**Your instructions**.
Copy the lines below as they are; omit the images they contain.

(Supplied records Opens)

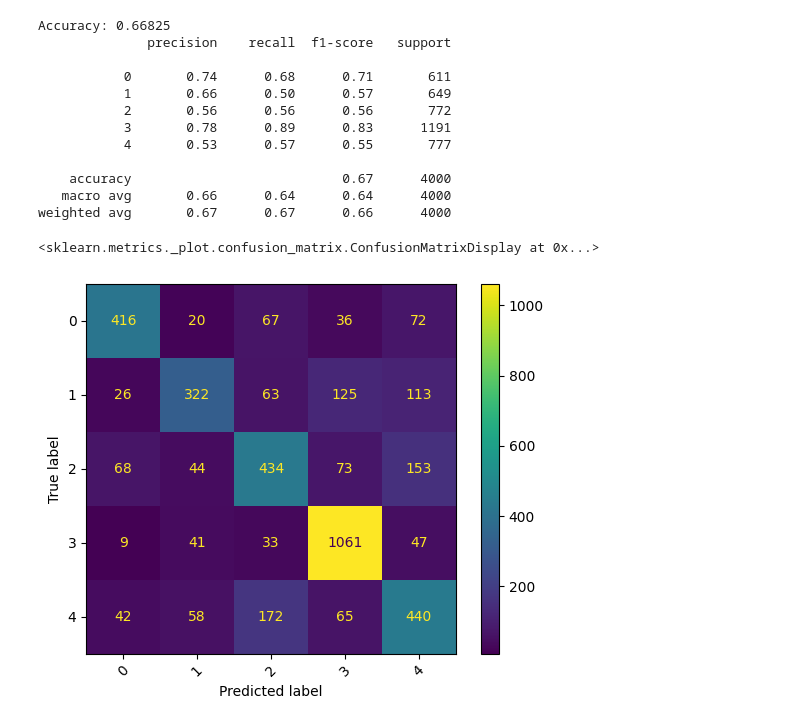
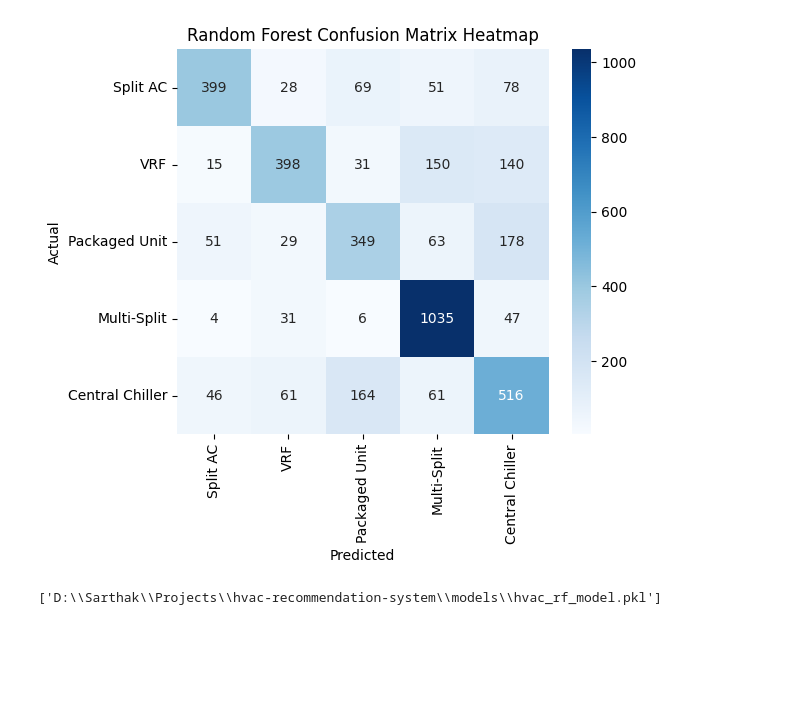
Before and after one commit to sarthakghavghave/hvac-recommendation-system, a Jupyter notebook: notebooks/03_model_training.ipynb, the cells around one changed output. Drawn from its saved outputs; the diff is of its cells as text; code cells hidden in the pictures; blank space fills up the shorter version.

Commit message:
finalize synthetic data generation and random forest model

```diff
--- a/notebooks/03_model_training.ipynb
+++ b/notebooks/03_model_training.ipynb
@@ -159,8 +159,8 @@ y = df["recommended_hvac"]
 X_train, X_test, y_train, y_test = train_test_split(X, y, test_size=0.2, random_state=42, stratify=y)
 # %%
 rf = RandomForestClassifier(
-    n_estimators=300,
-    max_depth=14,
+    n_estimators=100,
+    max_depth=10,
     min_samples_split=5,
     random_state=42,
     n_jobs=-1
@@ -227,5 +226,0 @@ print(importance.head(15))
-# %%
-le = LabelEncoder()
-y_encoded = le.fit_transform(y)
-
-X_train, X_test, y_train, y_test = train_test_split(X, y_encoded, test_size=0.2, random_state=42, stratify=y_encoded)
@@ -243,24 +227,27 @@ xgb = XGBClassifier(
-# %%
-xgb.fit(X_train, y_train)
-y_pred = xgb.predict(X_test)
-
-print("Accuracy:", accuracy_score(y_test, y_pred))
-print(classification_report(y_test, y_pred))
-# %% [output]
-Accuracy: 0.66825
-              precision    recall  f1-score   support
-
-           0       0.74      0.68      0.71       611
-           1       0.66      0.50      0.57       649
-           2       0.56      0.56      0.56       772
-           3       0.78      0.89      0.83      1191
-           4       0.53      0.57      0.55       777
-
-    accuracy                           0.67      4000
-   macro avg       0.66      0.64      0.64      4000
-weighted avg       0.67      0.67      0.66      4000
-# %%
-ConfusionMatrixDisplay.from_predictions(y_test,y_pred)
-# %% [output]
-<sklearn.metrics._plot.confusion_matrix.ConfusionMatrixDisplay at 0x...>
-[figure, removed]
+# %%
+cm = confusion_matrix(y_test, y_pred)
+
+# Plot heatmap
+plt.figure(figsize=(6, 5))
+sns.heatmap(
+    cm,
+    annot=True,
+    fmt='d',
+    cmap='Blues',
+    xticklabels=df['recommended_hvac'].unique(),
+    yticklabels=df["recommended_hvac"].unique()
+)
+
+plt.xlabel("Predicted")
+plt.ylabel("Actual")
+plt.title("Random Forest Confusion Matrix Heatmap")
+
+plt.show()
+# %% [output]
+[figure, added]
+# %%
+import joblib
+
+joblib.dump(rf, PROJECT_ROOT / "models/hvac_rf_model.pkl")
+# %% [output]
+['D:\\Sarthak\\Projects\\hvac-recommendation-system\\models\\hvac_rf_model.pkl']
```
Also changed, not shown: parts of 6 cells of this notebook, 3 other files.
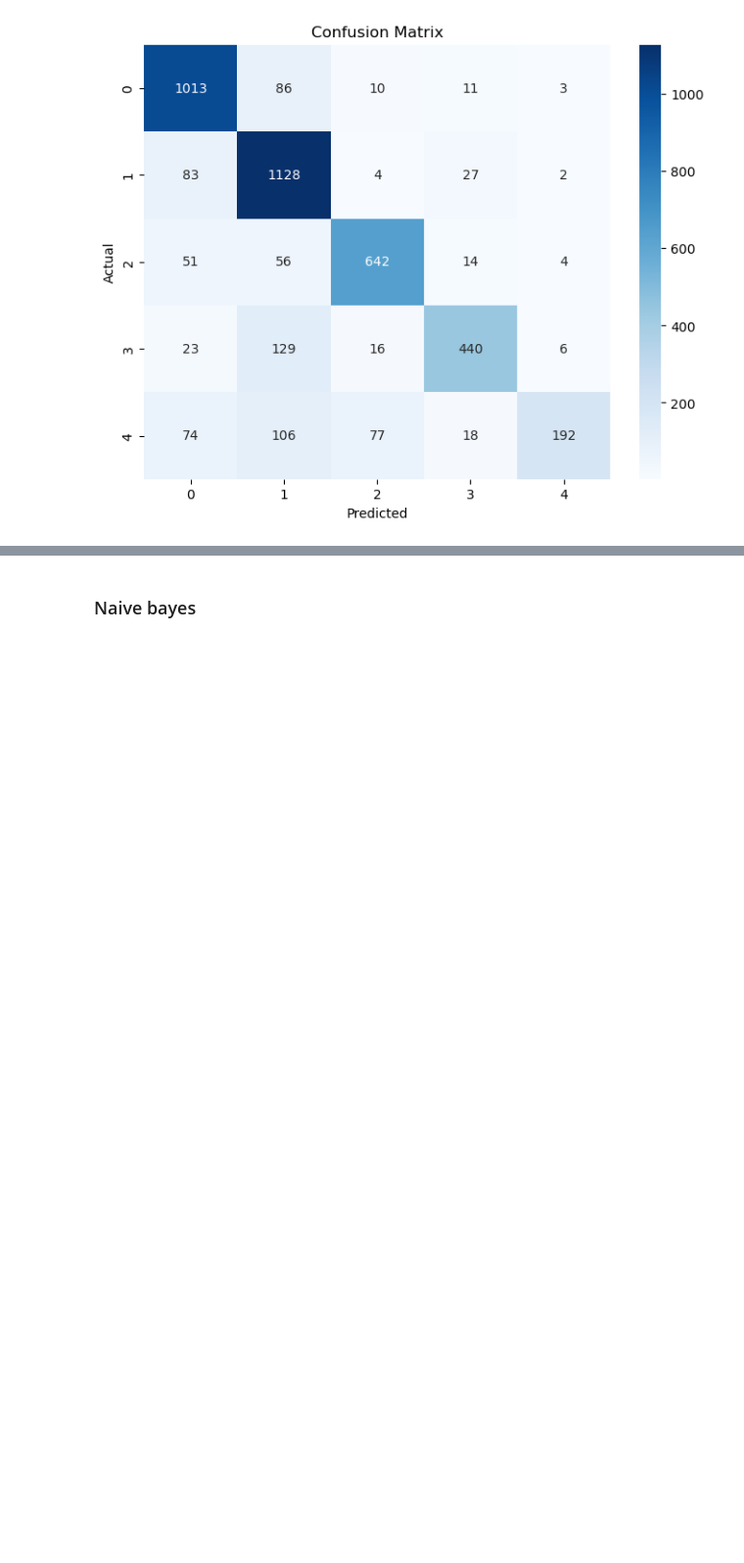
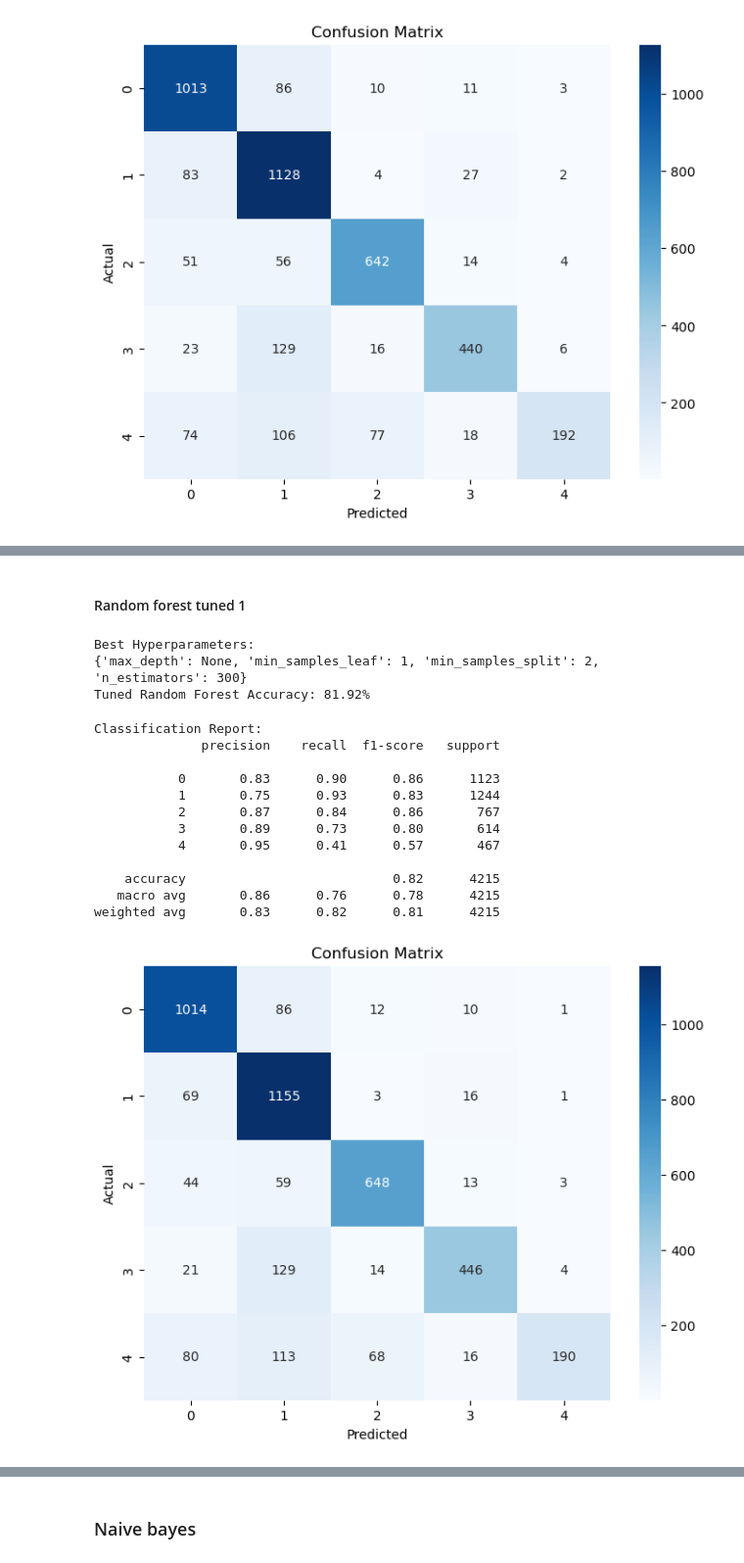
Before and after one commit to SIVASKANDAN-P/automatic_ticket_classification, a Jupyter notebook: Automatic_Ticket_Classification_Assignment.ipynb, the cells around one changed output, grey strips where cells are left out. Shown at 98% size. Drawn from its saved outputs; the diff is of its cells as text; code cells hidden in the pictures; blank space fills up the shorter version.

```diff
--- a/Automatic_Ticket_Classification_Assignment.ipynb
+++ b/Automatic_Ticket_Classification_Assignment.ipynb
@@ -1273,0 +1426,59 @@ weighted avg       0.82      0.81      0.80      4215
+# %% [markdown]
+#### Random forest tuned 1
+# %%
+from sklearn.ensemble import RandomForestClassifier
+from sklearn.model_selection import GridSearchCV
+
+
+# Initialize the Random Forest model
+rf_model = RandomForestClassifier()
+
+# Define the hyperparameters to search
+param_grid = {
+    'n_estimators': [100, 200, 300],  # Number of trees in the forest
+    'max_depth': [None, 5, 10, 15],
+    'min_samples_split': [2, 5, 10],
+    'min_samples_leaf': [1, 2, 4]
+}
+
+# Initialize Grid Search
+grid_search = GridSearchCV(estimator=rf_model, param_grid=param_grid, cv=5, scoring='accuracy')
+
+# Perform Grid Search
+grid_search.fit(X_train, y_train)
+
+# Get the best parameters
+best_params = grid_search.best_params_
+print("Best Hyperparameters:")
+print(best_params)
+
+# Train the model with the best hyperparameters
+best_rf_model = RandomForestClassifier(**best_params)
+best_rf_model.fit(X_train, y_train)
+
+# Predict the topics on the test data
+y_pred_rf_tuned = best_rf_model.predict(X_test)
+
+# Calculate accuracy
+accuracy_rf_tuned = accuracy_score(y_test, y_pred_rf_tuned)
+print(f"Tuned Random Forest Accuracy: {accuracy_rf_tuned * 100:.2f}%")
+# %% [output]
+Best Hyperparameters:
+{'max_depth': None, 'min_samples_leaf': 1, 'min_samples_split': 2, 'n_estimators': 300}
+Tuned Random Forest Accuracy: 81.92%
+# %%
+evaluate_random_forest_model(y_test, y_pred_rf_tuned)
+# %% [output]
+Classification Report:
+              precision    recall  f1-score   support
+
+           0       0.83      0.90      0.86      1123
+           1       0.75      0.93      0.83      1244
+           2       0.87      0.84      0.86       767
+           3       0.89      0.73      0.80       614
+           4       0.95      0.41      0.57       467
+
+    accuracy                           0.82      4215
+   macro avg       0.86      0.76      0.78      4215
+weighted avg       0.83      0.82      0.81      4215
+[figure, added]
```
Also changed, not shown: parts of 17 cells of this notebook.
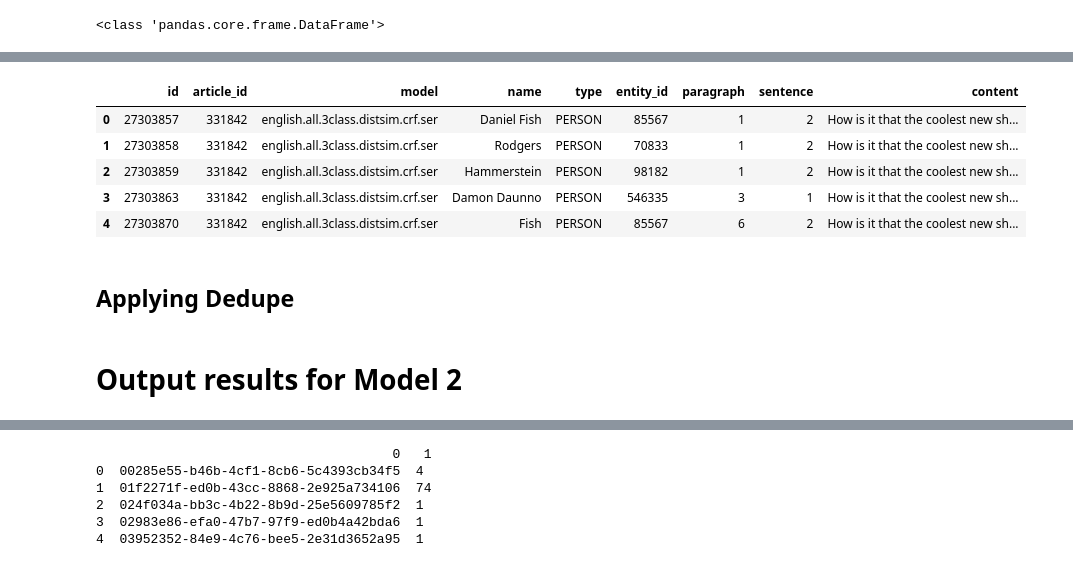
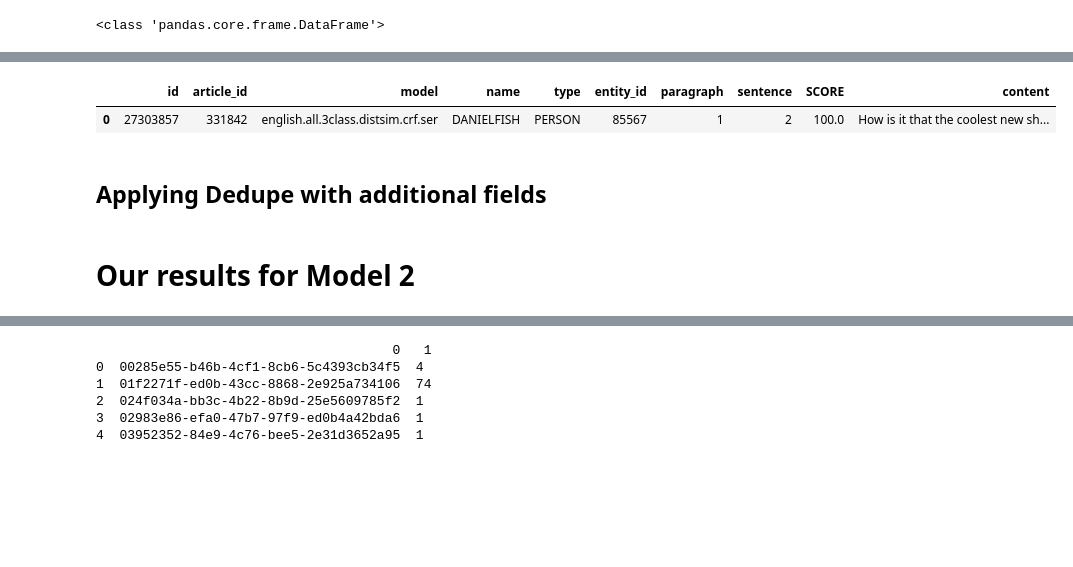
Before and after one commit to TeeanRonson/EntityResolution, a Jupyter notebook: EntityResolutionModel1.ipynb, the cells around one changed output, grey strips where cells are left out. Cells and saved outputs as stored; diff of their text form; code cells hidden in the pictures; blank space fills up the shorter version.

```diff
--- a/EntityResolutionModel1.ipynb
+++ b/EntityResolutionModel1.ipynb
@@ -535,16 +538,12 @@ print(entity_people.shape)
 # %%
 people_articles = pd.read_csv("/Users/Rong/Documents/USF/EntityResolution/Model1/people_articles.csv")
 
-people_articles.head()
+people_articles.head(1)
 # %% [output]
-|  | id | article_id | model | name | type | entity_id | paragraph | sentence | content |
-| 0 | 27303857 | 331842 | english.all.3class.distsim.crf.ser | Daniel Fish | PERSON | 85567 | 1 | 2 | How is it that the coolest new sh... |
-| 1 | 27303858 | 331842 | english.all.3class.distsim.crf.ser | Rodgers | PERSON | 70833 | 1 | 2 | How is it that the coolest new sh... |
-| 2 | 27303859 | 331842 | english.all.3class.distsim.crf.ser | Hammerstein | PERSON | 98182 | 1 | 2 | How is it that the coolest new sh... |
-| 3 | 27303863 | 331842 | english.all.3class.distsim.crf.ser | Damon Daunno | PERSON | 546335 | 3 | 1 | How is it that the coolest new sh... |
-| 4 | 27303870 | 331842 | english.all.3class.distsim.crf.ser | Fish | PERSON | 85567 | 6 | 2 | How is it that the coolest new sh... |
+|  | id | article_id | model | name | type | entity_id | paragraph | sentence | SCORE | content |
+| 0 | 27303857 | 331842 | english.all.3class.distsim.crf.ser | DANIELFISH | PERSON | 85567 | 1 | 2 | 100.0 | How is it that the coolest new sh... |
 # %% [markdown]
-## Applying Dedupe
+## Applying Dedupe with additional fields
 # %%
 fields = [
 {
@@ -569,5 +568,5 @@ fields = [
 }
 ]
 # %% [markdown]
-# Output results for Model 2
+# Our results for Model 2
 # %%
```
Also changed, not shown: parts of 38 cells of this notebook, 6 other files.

(Supplied records Closes)

**Answer to this exercise**.
Before and after one commit to sarthakghavghave/hvac-recommendation-system, a Jupyter notebook: notebooks/03_model_training.ipynb, the cells around one changed output. Drawn from its saved outputs; the diff is of its cells as text; code cells hidden in the pictures; blank space fills up the shorter version.

Commit message:
finalize synthetic data generation and random forest model

```diff
--- a/notebooks/03_model_training.ipynb
+++ b/notebooks/03_model_training.ipynb
@@ -159,8 +159,8 @@ y = df["recommended_hvac"]
 X_train, X_test, y_train, y_test = train_test_split(X, y, test_size=0.2, random_state=42, stratify=y)
 # %%
 rf = RandomForestClassifier(
-    n_estimators=300,
-    max_depth=14,
+    n_estimators=100,
+    max_depth=10,
     min_samples_split=5,
     random_state=42,
     n_jobs=-1
@@ -227,5 +226,0 @@ print(importance.head(15))
-# %%
-le = LabelEncoder()
-y_encoded = le.fit_transform(y)
-
-X_train, X_test, y_train, y_test = train_test_split(X, y_encoded, test_size=0.2, random_state=42, stratify=y_encoded)
@@ -243,24 +227,27 @@ xgb = XGBClassifier(
-# %%
-xgb.fit(X_train, y_train)
-y_pred = xgb.predict(X_test)
-
-print("Accuracy:", accuracy_score(y_test, y_pred))
-print(classification_report(y_test, y_pred))
-# %% [output]
-Accuracy: 0.66825
-              precision    recall  f1-score   support
-
-           0       0.74      0.68      0.71       611
-           1       0.66      0.50      0.57       649
-           2       0.56      0.56      0.56       772
-           3       0.78      0.89      0.83      1191
-           4       0.53      0.57      0.55       777
-
-    accuracy                           0.67      4000
-   macro avg       0.66      0.64      0.64      4000
-weighted avg       0.67      0.67      0.66      4000
-# %%
-ConfusionMatrixDisplay.from_predictions(y_test,y_pred)
-# %% [output]
-<sklearn.metrics._plot.confusion_matrix.ConfusionMatrixDisplay at 0x...>
-[figure, removed]
+# %%
+cm = confusion_matrix(y_test, y_pred)
+
+# Plot heatmap
+plt.figure(figsize=(6, 5))
+sns.heatmap(
+    cm,
+    annot=True,
+    fmt='d',
+    cmap='Blues',
+    xticklabels=df['recommended_hvac'].unique(),
+    yticklabels=df["recommended_hvac"].unique()
+)
+
+plt.xlabel("Predicted")
+plt.ylabel("Actual")
+plt.title("Random Forest Confusion Matrix Heatmap")
+
+plt.show()
+# %% [output]
+[figure, added]
+# %%
+import joblib
+
+joblib.dump(rf, PROJECT_ROOT / "models/hvac_rf_model.pkl")
+# %% [output]
+['D:\\Sarthak\\Projects\\hvac-recommendation-system\\models\\hvac_rf_model.pkl']
```
Also changed, not shown: parts of 6 cells of this notebook, 3 other files.
Before and after one commit to SIVASKANDAN-P/automatic_ticket_classification, a Jupyter notebook: Automatic_Ticket_Classification_Assignment.ipynb, the cells around one changed output, grey strips where cells are left out. Shown at 98% size. Drawn from its saved outputs; the diff is of its cells as text; code cells hidden in the pictures; blank space fills up the shorter version.

```diff
--- a/Automatic_Ticket_Classification_Assignment.ipynb
+++ b/Automatic_Ticket_Classification_Assignment.ipynb
@@ -1273,0 +1426,59 @@ weighted avg       0.82      0.81      0.80      4215
+# %% [markdown]
+#### Random forest tuned 1
+# %%
+from sklearn.ensemble import RandomForestClassifier
+from sklearn.model_selection import GridSearchCV
+
+
+# Initialize the Random Forest model
+rf_model = RandomForestClassifier()
+
+# Define the hyperparameters to search
+param_grid = {
+    'n_estimators': [100, 200, 300],  # Number of trees in the forest
+    'max_depth': [None, 5, 10, 15],
+    'min_samples_split': [2, 5, 10],
+    'min_samples_leaf': [1, 2, 4]
+}
+
+# Initialize Grid Search
+grid_search = GridSearchCV(estimator=rf_model, param_grid=param_grid, cv=5, scoring='accuracy')
+
+# Perform Grid Search
+grid_search.fit(X_train, y_train)
+
+# Get the best parameters
+best_params = grid_search.best_params_
+print("Best Hyperparameters:")
+print(best_params)
+
+# Train the model with the best hyperparameters
+best_rf_model = RandomForestClassifier(**best_params)
+best_rf_model.fit(X_train, y_train)
+
+# Predict the topics on the test data
+y_pred_rf_tuned = best_rf_model.predict(X_test)
+
+# Calculate accuracy
+accuracy_rf_tuned = accuracy_score(y_test, y_pred_rf_tuned)
+print(f"Tuned Random Forest Accuracy: {accuracy_rf_tuned * 100:.2f}%")
+# %% [output]
+Best Hyperparameters:
+{'max_depth': None, 'min_samples_leaf': 1, 'min_samples_split': 2, 'n_estimators': 300}
+Tuned Random Forest Accuracy: 81.92%
+# %%
+evaluate_random_forest_model(y_test, y_pred_rf_tuned)
+# %% [output]
+Classification Report:
+              precision    recall  f1-score   support
+
+           0       0.83      0.90      0.86      1123
+           1       0.75      0.93      0.83      1244
+           2       0.87      0.84      0.86       767
+           3       0.89      0.73      0.80       614
+           4       0.95      0.41      0.57       467
+
+    accuracy                           0.82      4215
+   macro avg       0.86      0.76      0.78      4215
+weighted avg       0.83      0.82      0.81      4215
+[figure, added]
```
Also changed, not shown: parts of 17 cells of this notebook.
Before and after one commit to TeeanRonson/EntityResolution, a Jupyter notebook: EntityResolutionModel1.ipynb, the cells around one changed output, grey strips where cells are left out. Cells and saved outputs as stored; diff of their text form; code cells hidden in the pictures; blank space fills up the shorter version.

```diff
--- a/EntityResolutionModel1.ipynb
+++ b/EntityResolutionModel1.ipynb
@@ -535,16 +538,12 @@ print(entity_people.shape)
 # %%
 people_articles = pd.read_csv("/Users/Rong/Documents/USF/EntityResolution/Model1/people_articles.csv")
 
-people_articles.head()
+people_articles.head(1)
 # %% [output]
-|  | id | article_id | model | name | type | entity_id | paragraph | sentence | content |
-| 0 | 27303857 | 331842 | english.all.3class.distsim.crf.ser | Daniel Fish | PERSON | 85567 | 1 | 2 | How is it that the coolest new sh... |
-| 1 | 27303858 | 331842 | english.all.3class.distsim.crf.ser | Rodgers | PERSON | 70833 | 1 | 2 | How is it that the coolest new sh... |
-| 2 | 27303859 | 331842 | english.all.3class.distsim.crf.ser | Hammerstein | PERSON | 98182 | 1 | 2 | How is it that the coolest new sh... |
-| 3 | 27303863 | 331842 | english.all.3class.distsim.crf.ser | Damon Daunno | PERSON | 546335 | 3 | 1 | How is it that the coolest new sh... |
-| 4 | 27303870 | 331842 | english.all.3class.distsim.crf.ser | Fish | PERSON | 85567 | 6 | 2 | How is it that the coolest new sh... |
+|  | id | article_id | model | name | type | entity_id | paragraph | sentence | SCORE | content |
+| 0 | 27303857 | 331842 | english.all.3class.distsim.crf.ser | DANIELFISH | PERSON | 85567 | 1 | 2 | 100.0 | How is it that the coolest new sh... |
 # %% [markdown]
-## Applying Dedupe
+## Applying Dedupe with additional fields
 # %%
 fields = [
 {
@@ -569,5 +568,5 @@ fields = [
 }
 ]
 # %% [markdown]
-# Output results for Model 2
+# Our results for Model 2
 # %%
```
Also changed, not shown: parts of 38 cells of this notebook, 6 other files.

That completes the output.